Activity:
Look for the word "filter" in the entries and copy every line where it shows up.

Code change snippets
--- START ---

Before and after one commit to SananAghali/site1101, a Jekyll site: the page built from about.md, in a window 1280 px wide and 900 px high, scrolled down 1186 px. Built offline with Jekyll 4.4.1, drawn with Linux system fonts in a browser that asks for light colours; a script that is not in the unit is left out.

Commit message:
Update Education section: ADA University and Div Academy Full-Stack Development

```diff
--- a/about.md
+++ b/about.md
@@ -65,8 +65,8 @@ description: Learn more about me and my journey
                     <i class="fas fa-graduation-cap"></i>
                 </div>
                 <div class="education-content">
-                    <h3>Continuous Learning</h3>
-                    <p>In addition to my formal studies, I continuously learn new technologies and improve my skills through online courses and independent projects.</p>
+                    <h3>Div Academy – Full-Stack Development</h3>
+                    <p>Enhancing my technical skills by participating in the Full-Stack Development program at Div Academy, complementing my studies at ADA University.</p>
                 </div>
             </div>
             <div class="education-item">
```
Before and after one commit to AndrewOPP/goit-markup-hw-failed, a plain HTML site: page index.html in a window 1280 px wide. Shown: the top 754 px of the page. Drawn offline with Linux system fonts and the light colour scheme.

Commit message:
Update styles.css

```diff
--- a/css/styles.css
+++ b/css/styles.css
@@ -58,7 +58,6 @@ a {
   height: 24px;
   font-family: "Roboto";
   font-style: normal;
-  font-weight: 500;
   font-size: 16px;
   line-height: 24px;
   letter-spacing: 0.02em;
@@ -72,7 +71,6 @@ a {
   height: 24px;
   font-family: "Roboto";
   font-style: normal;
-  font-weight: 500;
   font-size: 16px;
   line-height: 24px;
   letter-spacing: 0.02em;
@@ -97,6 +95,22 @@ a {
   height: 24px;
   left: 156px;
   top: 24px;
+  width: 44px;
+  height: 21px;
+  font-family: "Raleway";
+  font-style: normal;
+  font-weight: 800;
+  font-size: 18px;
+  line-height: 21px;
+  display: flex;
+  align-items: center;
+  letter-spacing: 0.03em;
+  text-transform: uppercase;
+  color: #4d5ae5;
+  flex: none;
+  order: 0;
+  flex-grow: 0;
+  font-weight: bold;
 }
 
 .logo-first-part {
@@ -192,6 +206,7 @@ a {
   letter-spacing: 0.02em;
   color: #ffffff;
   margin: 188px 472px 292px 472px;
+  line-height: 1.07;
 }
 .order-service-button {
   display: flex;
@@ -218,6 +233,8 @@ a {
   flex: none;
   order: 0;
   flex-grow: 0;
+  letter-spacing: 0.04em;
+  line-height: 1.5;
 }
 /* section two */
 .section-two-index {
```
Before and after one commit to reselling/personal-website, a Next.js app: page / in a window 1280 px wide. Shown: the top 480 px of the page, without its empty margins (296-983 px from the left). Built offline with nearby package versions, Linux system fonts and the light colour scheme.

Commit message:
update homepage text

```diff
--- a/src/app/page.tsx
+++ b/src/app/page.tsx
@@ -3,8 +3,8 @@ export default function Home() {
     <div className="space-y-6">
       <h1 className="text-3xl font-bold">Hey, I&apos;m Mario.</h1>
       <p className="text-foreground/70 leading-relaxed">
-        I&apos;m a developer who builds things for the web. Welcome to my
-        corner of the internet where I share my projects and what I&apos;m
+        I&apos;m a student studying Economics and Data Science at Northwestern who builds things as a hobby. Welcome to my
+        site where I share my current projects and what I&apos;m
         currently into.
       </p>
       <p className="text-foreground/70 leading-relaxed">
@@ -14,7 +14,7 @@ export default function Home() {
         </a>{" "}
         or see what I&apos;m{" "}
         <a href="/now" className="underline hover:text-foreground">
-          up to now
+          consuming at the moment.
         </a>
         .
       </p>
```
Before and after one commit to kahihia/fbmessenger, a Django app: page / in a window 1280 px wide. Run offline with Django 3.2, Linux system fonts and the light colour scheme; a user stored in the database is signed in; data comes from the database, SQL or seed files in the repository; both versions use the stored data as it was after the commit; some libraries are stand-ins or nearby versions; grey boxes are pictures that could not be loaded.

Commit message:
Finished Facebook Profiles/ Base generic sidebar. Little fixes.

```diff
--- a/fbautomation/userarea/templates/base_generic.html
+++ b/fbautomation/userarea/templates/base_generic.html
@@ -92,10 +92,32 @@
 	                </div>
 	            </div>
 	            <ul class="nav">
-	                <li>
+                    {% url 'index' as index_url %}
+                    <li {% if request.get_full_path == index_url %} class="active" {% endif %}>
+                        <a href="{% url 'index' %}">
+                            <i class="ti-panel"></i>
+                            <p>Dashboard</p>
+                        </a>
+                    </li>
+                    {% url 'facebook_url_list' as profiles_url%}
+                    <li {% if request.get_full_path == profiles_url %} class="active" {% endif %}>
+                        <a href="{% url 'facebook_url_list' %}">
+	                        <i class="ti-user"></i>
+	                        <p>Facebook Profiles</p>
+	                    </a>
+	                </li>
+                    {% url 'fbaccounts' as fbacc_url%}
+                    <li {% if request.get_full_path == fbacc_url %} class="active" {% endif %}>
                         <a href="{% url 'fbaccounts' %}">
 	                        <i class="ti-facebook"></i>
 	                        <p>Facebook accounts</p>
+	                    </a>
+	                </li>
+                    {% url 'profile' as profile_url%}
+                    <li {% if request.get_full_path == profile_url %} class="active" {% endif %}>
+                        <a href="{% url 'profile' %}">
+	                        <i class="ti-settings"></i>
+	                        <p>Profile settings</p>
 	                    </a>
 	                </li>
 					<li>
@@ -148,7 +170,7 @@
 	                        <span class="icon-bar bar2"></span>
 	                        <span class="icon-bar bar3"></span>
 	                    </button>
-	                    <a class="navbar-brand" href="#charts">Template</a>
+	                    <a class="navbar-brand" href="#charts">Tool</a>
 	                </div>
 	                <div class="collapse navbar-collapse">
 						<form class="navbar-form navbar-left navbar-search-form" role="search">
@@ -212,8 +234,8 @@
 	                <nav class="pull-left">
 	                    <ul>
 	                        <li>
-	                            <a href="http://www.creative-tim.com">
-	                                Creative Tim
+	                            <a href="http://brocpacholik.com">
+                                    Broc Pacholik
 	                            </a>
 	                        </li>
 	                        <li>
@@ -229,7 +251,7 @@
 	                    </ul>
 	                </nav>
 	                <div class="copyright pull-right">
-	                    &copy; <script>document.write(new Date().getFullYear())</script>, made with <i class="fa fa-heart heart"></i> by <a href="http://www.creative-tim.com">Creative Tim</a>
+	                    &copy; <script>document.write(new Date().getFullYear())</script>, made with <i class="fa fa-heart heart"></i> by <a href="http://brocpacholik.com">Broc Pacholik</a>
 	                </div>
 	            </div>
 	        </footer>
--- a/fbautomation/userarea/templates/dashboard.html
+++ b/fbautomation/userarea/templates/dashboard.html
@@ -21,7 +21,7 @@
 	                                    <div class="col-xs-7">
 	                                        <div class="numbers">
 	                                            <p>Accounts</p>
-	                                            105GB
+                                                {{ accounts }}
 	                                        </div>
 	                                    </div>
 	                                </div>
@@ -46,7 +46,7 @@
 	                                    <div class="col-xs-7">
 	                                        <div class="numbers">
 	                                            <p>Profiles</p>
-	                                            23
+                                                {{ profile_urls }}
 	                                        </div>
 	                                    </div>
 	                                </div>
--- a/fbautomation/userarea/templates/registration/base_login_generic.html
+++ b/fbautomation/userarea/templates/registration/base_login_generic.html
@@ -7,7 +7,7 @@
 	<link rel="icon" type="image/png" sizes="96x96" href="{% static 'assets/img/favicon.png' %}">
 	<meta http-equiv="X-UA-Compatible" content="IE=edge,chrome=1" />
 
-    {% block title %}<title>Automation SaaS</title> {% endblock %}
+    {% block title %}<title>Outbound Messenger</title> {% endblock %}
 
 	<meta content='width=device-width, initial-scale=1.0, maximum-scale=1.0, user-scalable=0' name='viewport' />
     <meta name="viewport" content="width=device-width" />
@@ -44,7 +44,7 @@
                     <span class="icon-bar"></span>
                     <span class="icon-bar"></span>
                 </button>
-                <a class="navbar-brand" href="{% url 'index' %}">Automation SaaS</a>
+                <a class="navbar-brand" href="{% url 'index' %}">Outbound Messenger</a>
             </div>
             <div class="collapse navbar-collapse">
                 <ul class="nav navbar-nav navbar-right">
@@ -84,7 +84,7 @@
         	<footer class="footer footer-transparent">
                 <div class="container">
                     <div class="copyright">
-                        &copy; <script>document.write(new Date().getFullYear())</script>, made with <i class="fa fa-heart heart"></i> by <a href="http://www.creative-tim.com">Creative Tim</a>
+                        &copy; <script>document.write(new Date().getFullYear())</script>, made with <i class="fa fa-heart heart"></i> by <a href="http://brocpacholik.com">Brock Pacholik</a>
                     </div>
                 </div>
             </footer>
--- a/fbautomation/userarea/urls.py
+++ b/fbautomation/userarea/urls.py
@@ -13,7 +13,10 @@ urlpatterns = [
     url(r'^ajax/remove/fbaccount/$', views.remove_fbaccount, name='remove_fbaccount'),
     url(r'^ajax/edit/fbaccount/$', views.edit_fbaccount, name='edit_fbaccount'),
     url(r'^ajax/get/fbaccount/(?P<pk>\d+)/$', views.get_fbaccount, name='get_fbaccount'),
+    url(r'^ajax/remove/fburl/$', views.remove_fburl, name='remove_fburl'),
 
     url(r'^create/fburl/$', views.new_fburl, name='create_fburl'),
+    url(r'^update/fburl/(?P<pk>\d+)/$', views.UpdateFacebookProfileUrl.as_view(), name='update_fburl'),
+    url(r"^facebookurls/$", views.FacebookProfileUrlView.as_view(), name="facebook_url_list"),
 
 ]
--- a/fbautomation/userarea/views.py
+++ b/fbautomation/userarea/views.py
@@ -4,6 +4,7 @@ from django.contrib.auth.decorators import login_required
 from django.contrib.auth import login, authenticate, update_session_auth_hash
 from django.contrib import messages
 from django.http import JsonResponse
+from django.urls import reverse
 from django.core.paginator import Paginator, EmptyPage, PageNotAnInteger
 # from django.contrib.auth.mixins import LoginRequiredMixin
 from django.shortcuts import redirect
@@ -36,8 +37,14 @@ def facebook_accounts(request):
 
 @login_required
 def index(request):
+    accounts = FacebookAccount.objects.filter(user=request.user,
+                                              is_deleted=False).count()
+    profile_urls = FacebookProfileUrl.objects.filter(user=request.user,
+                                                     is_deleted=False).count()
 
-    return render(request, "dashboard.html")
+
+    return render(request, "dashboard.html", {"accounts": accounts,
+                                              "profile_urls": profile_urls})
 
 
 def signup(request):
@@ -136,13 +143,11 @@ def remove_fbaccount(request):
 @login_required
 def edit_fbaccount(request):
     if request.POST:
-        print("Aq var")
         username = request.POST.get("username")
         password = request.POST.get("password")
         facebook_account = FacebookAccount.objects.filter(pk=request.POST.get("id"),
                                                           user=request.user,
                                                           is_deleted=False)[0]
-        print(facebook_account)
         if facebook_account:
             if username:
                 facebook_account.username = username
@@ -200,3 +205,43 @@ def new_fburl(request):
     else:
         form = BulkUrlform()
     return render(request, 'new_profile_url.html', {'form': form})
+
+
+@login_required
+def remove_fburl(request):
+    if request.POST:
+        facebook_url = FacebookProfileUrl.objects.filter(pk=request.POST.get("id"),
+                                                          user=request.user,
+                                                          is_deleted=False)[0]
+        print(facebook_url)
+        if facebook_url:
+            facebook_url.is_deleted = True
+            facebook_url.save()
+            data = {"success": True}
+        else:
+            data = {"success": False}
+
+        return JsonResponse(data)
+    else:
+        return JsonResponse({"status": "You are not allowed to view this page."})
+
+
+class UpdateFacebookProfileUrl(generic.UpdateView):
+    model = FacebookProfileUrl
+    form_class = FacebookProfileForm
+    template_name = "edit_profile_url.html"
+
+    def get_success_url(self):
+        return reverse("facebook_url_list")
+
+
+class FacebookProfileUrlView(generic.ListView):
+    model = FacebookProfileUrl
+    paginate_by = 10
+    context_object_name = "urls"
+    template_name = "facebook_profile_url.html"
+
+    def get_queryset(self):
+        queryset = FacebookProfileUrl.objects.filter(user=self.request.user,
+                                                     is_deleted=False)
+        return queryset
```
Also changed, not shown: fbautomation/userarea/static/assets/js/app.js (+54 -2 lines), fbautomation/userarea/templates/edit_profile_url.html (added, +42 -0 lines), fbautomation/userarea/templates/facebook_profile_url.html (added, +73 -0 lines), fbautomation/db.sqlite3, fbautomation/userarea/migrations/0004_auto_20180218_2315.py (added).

--- END ---

Expected answer:
+    accounts = FacebookAccount.objects.filter(user=request.user,
+    profile_urls = FacebookProfileUrl.objects.filter(user=request.user,
         facebook_account = FacebookAccount.objects.filter(pk=request.POST.get("id"),
+        facebook_url = FacebookProfileUrl.objects.filter(pk=request.POST.get("id"),
+        queryset = FacebookProfileUrl.objects.filter(user=self.request.user,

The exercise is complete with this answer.